══ STUDY MATERIAL ══

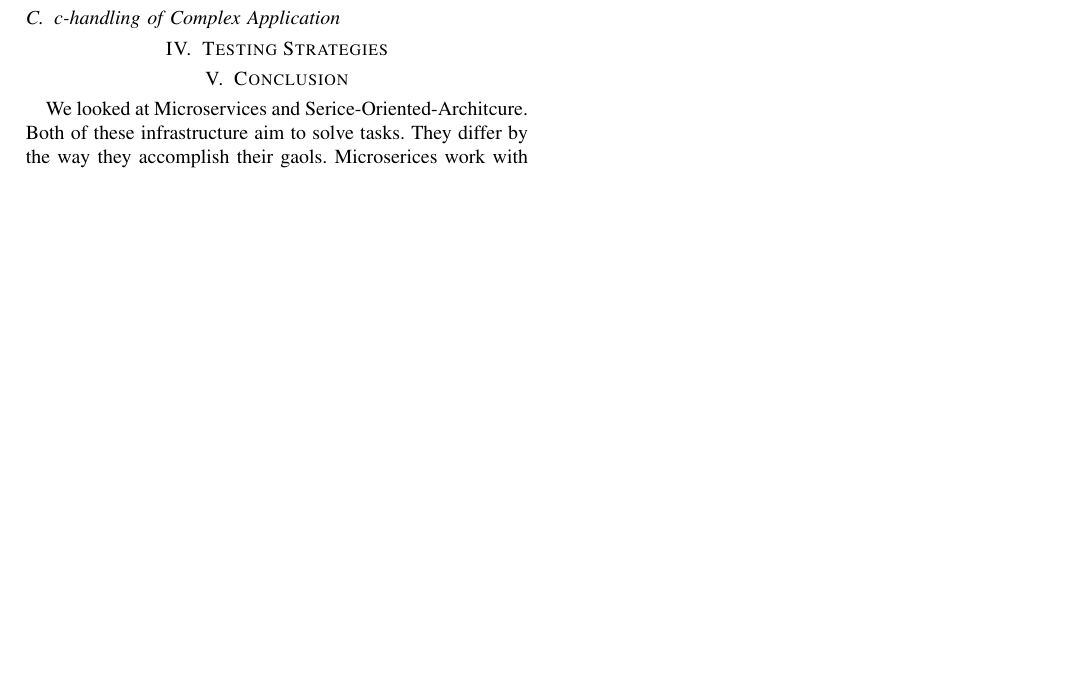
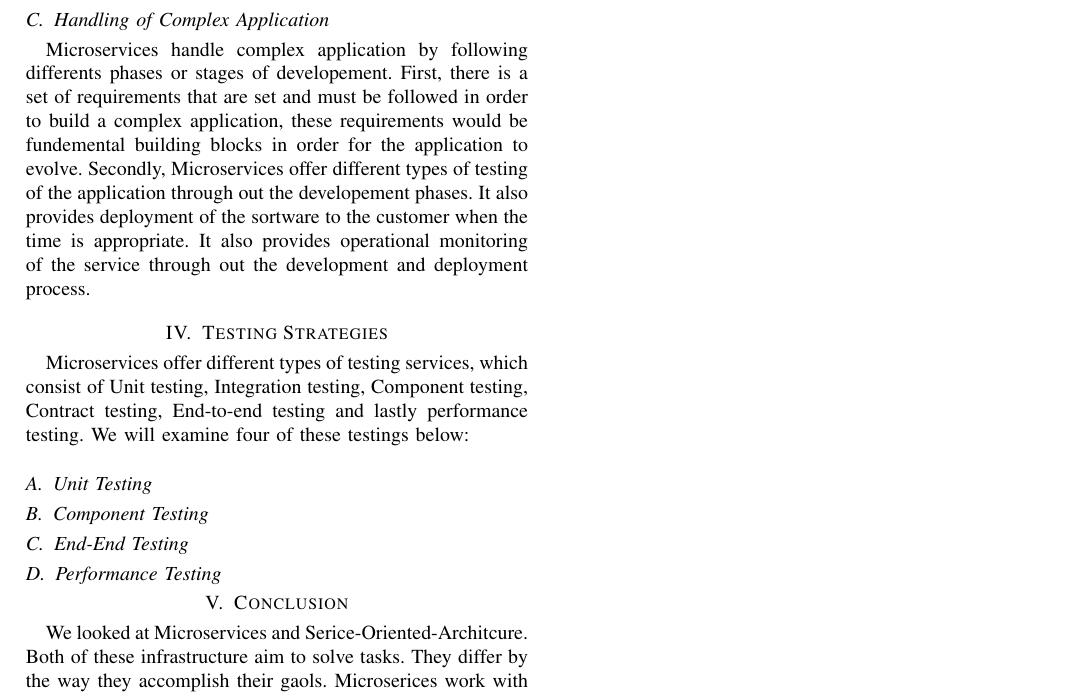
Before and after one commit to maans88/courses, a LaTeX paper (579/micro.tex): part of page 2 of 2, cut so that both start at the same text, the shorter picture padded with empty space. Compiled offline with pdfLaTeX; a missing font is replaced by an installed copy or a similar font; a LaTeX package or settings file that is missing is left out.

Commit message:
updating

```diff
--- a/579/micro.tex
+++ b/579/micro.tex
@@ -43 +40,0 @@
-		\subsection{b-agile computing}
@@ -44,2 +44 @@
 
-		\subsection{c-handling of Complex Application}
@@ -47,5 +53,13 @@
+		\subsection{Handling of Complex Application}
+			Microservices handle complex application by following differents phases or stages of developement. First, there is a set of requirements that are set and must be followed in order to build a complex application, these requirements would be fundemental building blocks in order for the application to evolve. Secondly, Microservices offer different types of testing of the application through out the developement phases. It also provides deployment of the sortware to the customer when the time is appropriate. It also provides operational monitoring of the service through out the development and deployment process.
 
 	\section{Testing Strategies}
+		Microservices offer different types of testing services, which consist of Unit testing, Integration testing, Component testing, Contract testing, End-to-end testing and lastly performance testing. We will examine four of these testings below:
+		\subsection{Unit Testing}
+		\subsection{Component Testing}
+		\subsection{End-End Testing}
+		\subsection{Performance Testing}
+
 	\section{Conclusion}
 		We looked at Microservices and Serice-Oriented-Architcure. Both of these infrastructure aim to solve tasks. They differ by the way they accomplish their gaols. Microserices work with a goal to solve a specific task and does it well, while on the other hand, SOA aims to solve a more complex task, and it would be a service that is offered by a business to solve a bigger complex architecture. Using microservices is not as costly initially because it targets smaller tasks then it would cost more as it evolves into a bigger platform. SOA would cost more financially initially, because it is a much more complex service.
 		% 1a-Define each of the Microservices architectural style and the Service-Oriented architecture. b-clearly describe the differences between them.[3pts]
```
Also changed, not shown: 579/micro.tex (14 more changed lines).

═══

TASK
Each line of the data that holds "with" should be reported.

RESPONSE
Before and after one commit to maans88/courses, a LaTeX paper (579/micro.tex): part of page 2 of 2, cut so that both start at the same text, the shorter picture padded with empty space. Compiled offline with pdfLaTeX; a missing font is replaced by an installed copy or a similar font; a LaTeX package or settings file that is missing is left out.
 		We looked at Microservices and Serice-Oriented-Architcure. Both of these infrastructure aim to solve tasks. They differ by the way they accomplish their gaols. Microserices work with a goal to solve a specific task and does it well, while on the other hand, SOA aims to solve a more complex task, and it would be a service that is offered by a business to solve a bigger complex architecture. Using microservices is not as costly initially because it targets smaller tasks then it would cost more as it evolves into a bigger platform. SOA would cost more financially initially, because it is a much more complex service.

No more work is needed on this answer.